Task =
Your reply should be one number: how many lines of the records below contain the string "人类确认规格".

(Data to examine begins)

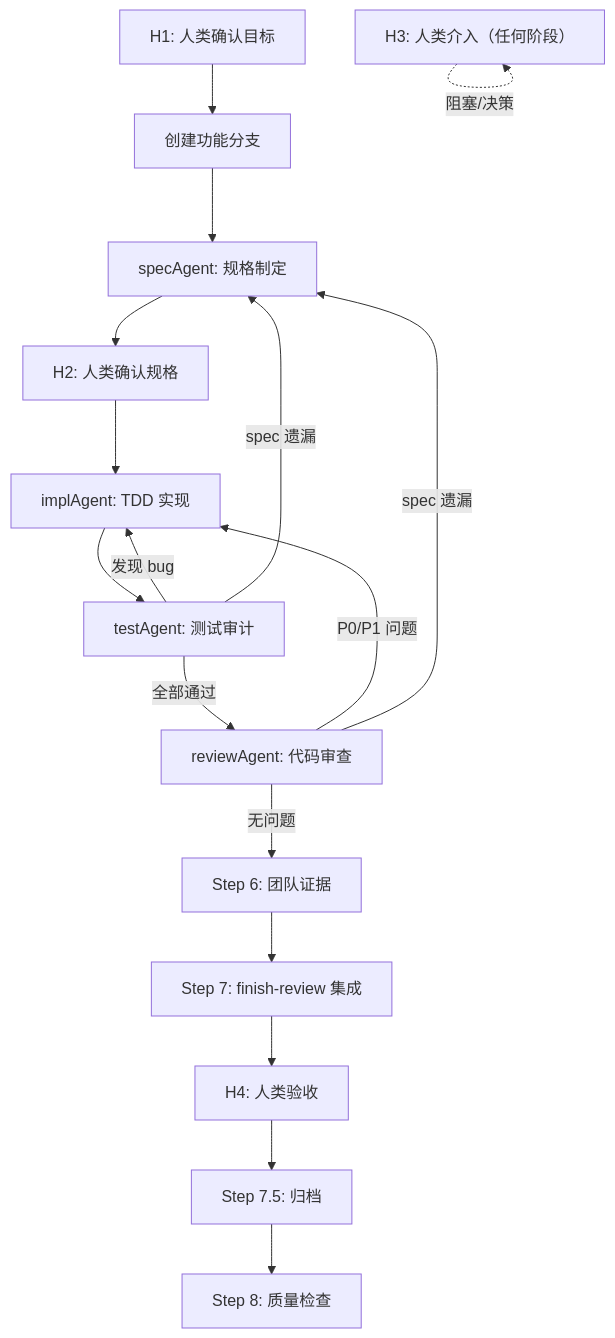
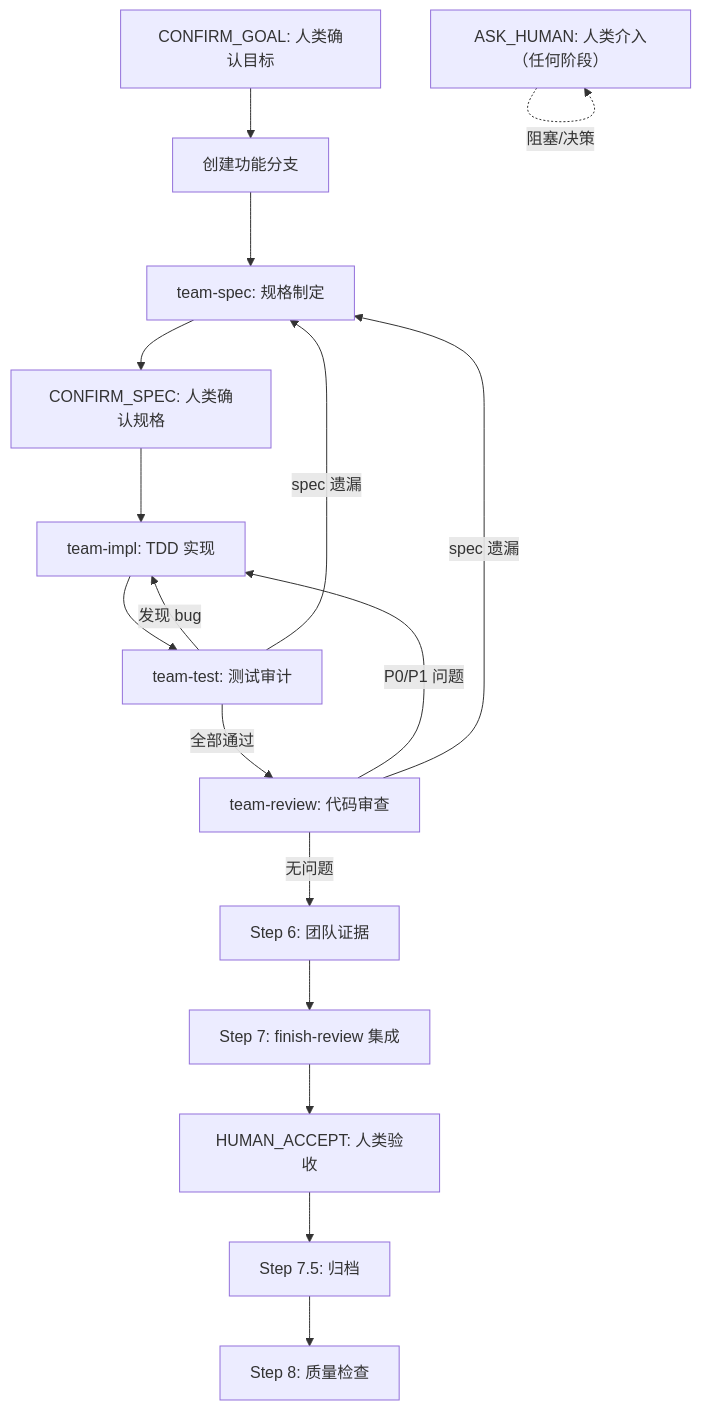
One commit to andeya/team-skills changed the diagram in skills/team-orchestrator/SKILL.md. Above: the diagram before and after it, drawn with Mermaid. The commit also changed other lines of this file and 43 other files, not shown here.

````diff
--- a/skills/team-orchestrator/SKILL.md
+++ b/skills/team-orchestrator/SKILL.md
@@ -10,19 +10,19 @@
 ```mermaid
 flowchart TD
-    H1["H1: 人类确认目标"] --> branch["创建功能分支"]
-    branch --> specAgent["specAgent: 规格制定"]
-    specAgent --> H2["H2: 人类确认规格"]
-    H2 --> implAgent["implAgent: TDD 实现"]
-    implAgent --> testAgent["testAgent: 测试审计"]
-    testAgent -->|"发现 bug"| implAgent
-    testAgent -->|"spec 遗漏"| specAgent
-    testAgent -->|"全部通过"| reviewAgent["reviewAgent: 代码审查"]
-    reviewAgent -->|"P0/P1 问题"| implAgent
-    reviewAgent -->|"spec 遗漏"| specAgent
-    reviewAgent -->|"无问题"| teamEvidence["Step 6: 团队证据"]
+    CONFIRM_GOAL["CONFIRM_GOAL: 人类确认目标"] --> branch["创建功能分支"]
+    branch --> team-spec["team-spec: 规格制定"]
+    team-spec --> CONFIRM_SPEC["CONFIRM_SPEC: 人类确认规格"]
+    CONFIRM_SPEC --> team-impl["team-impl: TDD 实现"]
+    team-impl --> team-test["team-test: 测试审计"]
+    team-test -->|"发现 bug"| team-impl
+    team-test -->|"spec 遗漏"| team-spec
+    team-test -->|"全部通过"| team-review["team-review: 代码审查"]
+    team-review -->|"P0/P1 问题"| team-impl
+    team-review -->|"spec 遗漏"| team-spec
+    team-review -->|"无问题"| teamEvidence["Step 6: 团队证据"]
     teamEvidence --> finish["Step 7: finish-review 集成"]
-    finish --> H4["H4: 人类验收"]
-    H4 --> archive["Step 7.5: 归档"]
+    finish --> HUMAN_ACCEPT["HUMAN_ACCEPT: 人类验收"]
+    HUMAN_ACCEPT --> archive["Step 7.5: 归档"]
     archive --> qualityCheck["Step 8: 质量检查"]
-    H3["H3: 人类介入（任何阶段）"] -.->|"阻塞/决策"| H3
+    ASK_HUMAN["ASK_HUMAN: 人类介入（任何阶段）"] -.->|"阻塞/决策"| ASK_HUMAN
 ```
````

(Data to examine ends)

The answer =
2